Date: Tuesday, March 04, 2008
Title: Murphy's Law in algebraic geometry: Badlybehaved moduli spaces
Abstract: We consider the question: "How bad can the deformation space of an
object be?'' (Alternatively: "What singularities can appear on a
moduli space?'') The answer seems to be: "Unless there is some a
priori reason otherwise, the deformation space can be arbitrarily
bad.'' We show this for a number of important moduli spaces.
More precisely, up to smooth parameters, every singularity that can be
described by equations with integer coefficients appears on moduli
spaces parameterizing: smooth projective surfaces (or
higherdimensional manifolds); smooth curves in projective space (the
space of stable maps, or the Hilbert scheme); plane curves with nodes
and cusps; stable sheaves; isolated threefold singularities; and more.
The objects themselves are not pathological, and are in fact as nice
as can be. This justifies Mumford's philosophy that even moduli

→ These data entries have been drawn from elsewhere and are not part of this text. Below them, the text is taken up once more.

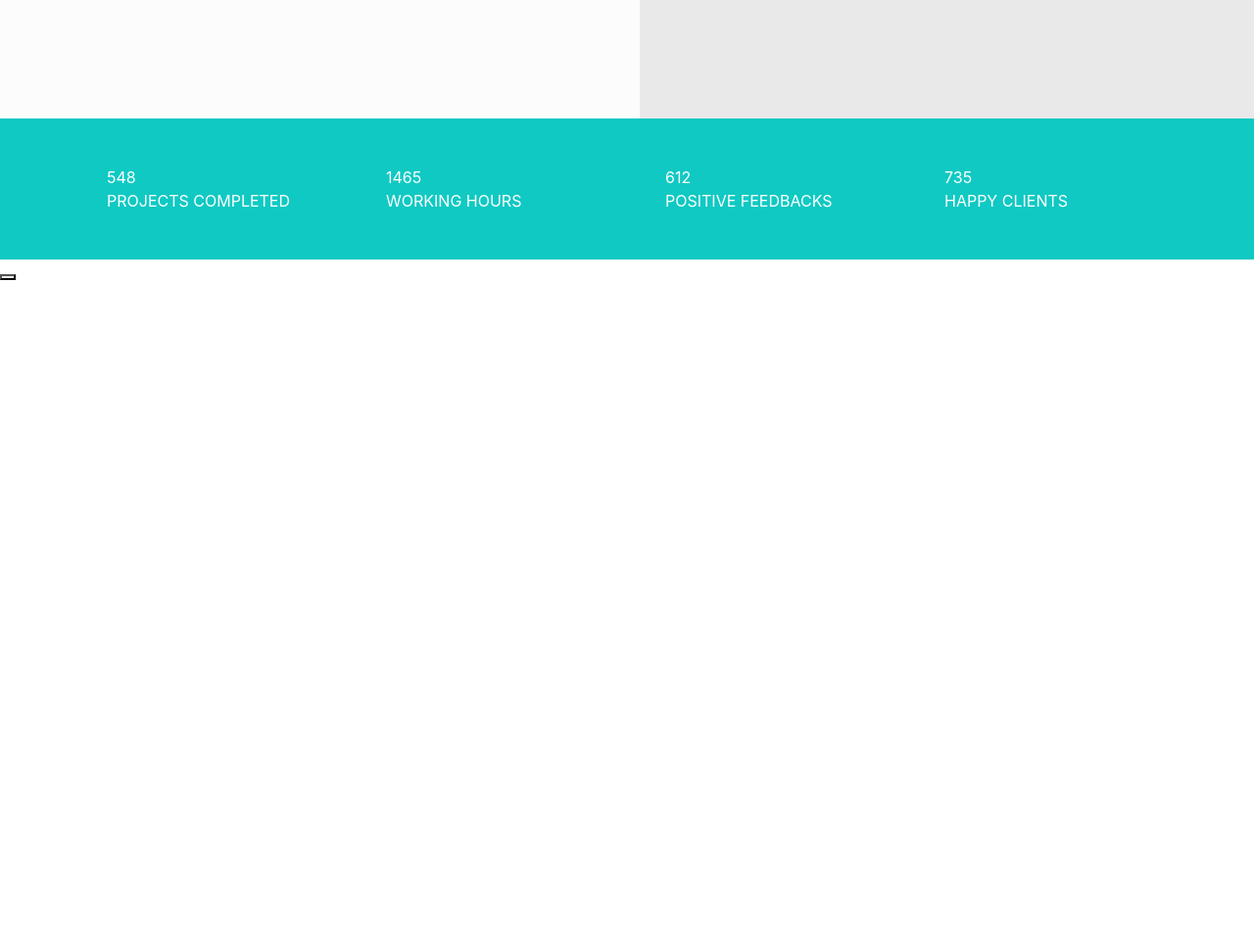
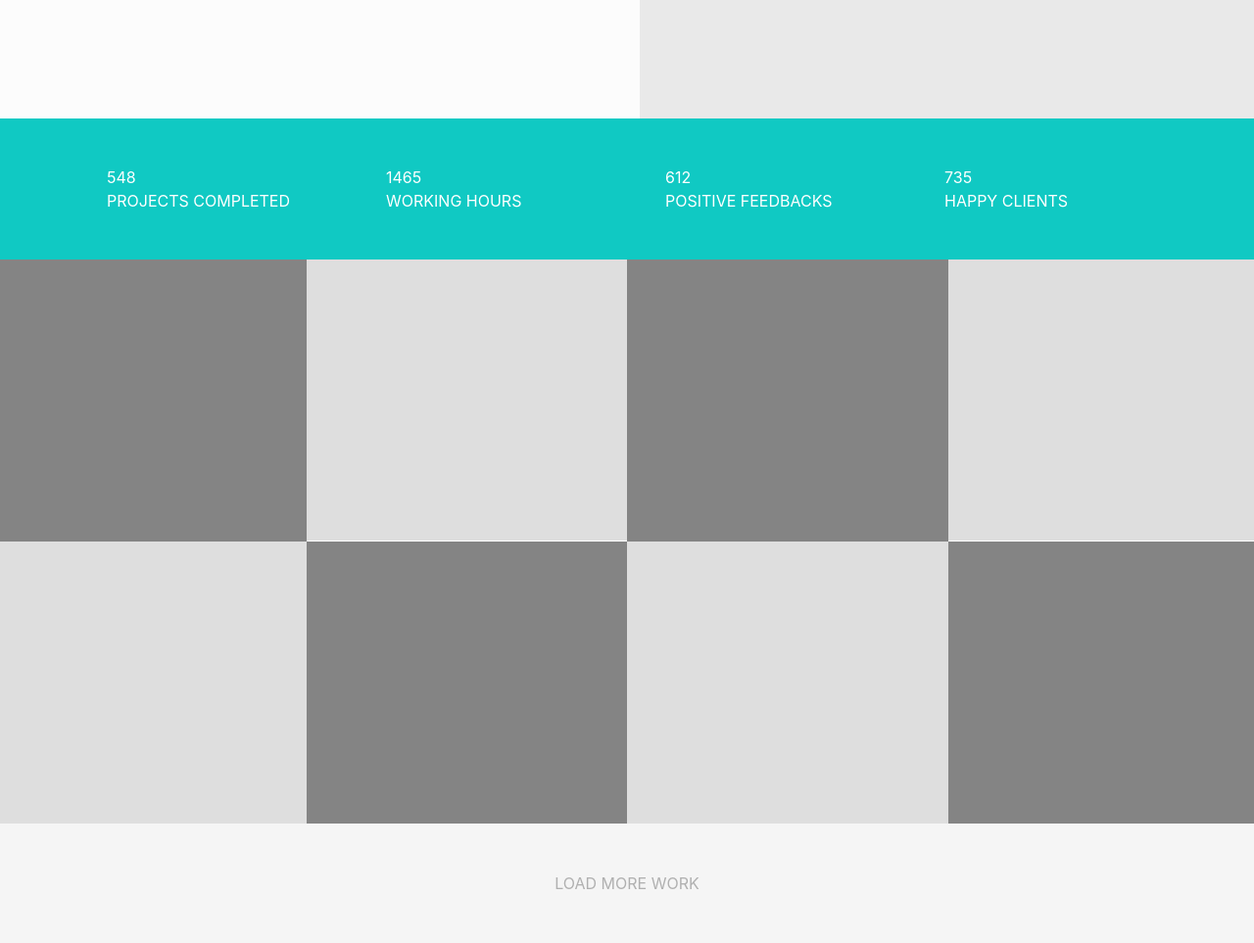
Before and after one commit to dmitrlomonovscky/-design_studio, a plain HTML site: page index.html in a window 1280 px wide. Shown: the part 1166-2129 px from the top of the page at 98% size. Before the commit the page ends 1455 px from the top, so only its background shows below. Drawn offline with nearby package versions, Linux system fonts and the light colour scheme.

Commit message:
обновление

```diff
--- a/index.html
+++ b/index.html
@@ -131,8 +131,19 @@
           </div>
         </div>
       </div>
-      <div class="portfolio"></div>
-      <div><button></button></div>
+      <div class="portfolio">
+        <div class="row">
+          <div class="col-sm-3 p-0 hover_block"><img src="img/your_img_here.png" alt=""></div>
+          <div class="col-sm-3 p-0 hover_block"><img src="img/your_img_white.png" alt=""></div>
+          <div class="col-sm-3 p-0 hover_block"><img src="img/your_img_here.png" alt=""></div>
+          <div class="col-sm-3 p-0 hover_block"><img src="img/your_img_white.png" alt=""></div>
+          <div class="col-sm-3 p-0 hover_block"><img src="img/your_img_white.png" alt=""></div>
+          <div class="col-sm-3 p-0 hover_block"><img src="img/your_img_here.png" alt=""></div>
+          <div class="col-sm-3 p-0 hover_block"><img src="img/your_img_white.png" alt=""></div>
+          <div class="col-sm-3 p-0 hover_block"><img src="img/your_img_here.png" alt=""></div>
+        </div>
+      </div>
+      <div class="pt-5 pb-5 block_button"><button type="button" class="text-uppercase load_work border-0 bg-transparent">load more work</button></div>
     </section>
 
 
--- a/sass/style.sass
+++ b/sass/style.sass
@@ -2,8 +2,8 @@ $color-turquoise: #10c9c3
 
 
 
-// img
-// 	width: 100%
+img
+	width: 100%
 .header
 	background-color: #e9e9e9
 .navbar-collapse
@@ -39,3 +39,16 @@ li a
 	width: 463px
 .work_statistics
 	background-color: $color-turquoise
+.hover_block:hover
+	background-color: #252525
+	background-image: url(../img/look_hover.png)
+	background-repeat: no-repeat
+	background-position: center 50%
+	img
+		opacity: 0
+.block_button
+	background-color: #f5f5f5
+	.load_work
+		margin: 0 auto
+		display: block
+		color: #b0b0b0
```
Also changed, not shown: css/style.css, img/look_hover.png (added), img/your_img_here.png (added), img/your_img_white.png (added), 1 other file.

spaces of wellbehaved objects should be arbitrarily bad unless there
is an a priori reason otherwise.
I will begin by telling you what "moduli spaces'' and "deformation

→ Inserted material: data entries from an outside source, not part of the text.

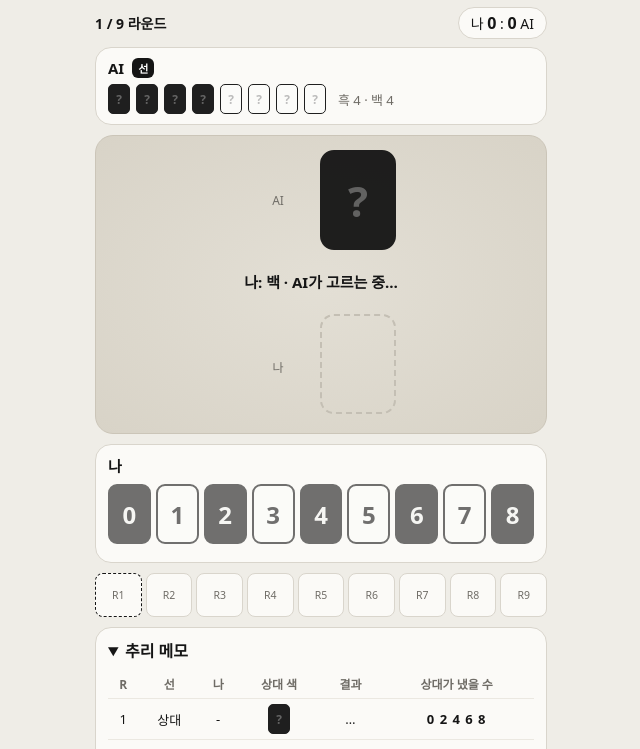
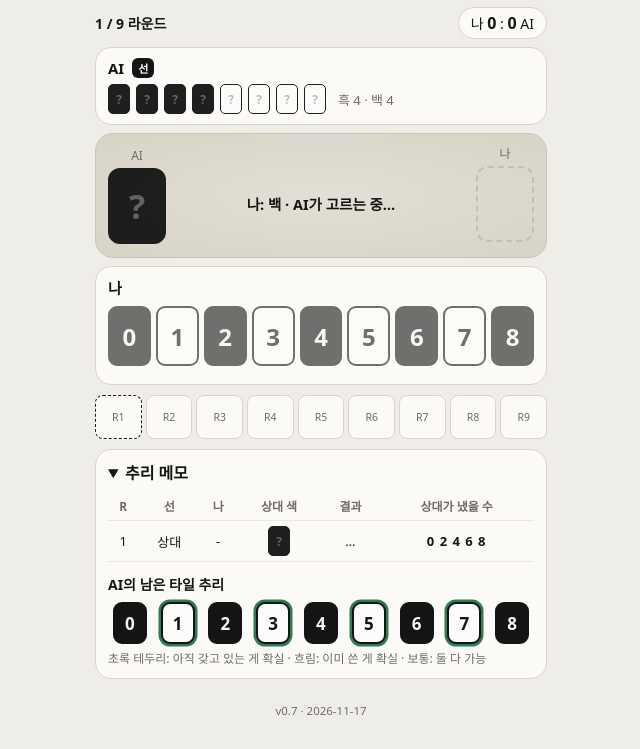
Before and after one commit to jkh76/bnw, a plain HTML site: page index.html in a window 1280 px wide. Both pictures are taken after a click on the button "시작". Shown: the part 48-797 px from the top of the page, without its empty margins (319-959 px from the left). Drawn offline with Linux system fonts and the light colour scheme.

Commit message:
v0.7: 폰에서 한 화면에 보이도록 대결판 축소·좌우 배치
Co-Authored-By: Claude Opus 5.5 <noreply@anthropic.com>
Claude-Session: https://claude.ai/code/session_01RsA9Tn2RQ9EAMLyscqpR5y

```diff
--- a/index.html
+++ b/index.html
@@ -61,20 +61,20 @@
   .tile.back{font-size:18px;opacity:.95}
   .tile.back.B{color:#5c5c5c}.tile.back.W{color:#b9b9b9}
   .tile.sm{width:22px;height:30px;border-radius:5px;font-size:12px;border-width:1.5px}
-  .tile.lg{width:76px;height:100px;border-radius:14px;font-size:42px;border-width:3px}
+  .tile.lg{width:58px;height:76px;border-radius:12px;font-size:34px;border-width:3px}
   .tile.empty{background:transparent;border:2px dashed #c4bfb4;color:#b3ada1}
   .tile.pop{animation:pop .45s ease}
   @keyframes pop{0%{transform:rotateY(90deg) scale(.8)}100%{transform:none}}
   .tile.win{box-shadow:0 0 0 4px var(--accent)}
 
-  .table{position:relative;margin:10px 0;padding:14px 10px;border-radius:18px;
+  .table{position:relative;margin:8px 0;padding:10px 12px;border-radius:18px;
     background:radial-gradient(ellipse at center,#e3dfd5 0%,#d8d3c7 100%);border:1px solid #cbc5b8;
-    display:flex;flex-direction:column;align-items:center;gap:10px}
-  .slotrow{display:flex;align-items:center;gap:10px}
-  .slotlbl{font-size:12px;color:var(--muted);width:64px;text-align:center;white-space:nowrap}
-  .status{font-size:15px;font-weight:600;text-align:center;min-height:44px;display:flex;align-items:center;justify-content:center;padding:0 6px;line-height:1.35}
+    display:flex;flex-direction:row;align-items:center;justify-content:space-between;gap:8px}
+  .slotrow{display:flex;flex-direction:column;align-items:center;gap:4px}
+  .slotlbl{font-size:12px;color:var(--muted);max-width:72px;text-align:center;white-space:nowrap;overflow:hidden;text-overflow:ellipsis}
+  .status{flex:1;font-size:14.5px;font-weight:600;text-align:center;min-height:76px;display:flex;align-items:center;justify-content:center;padding:18px 2px 0;line-height:1.35;word-break:keep-all}
   .status .hl{color:var(--accent)}
-  .banner{position:absolute;right:10px;top:10px;font-size:13px;font-weight:800;padding:4px 10px;border-radius:999px;background:var(--ink);color:#fff}
+  .banner{position:absolute;left:50%;transform:translateX(-50%);top:8px;white-space:nowrap;font-size:13px;font-weight:800;padding:4px 10px;border-radius:999px;background:var(--ink);color:#fff}
   .banner.win{background:var(--accent)}
   .banner.tie{background:#8a857c}
 
@@ -190,7 +190,7 @@
     <div class="strip" id="strip"></div>
     <details class="memo" id="memoBox" open><summary>추리 메모</summary><div id="memo"></div></details>
   </section>
-  <footer class="ver" id="verLbl">v1.0 · 2026-11-17</footer>
+  <footer class="ver" id="verLbl">v0.7 · 2026-11-17</footer>
 </div>
 
 <!-- overlays -->
```
Also changed, not shown: 1 other file.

spaces'' are. The complexminded listener can work in the holomorphic
category; the arithmetic listener can think in mixed or positive
characteristic. This talk is intended to be (mostly) comprehensible
to a broad audience.
Speaker: Ravi Vakil
Institution: Stanford University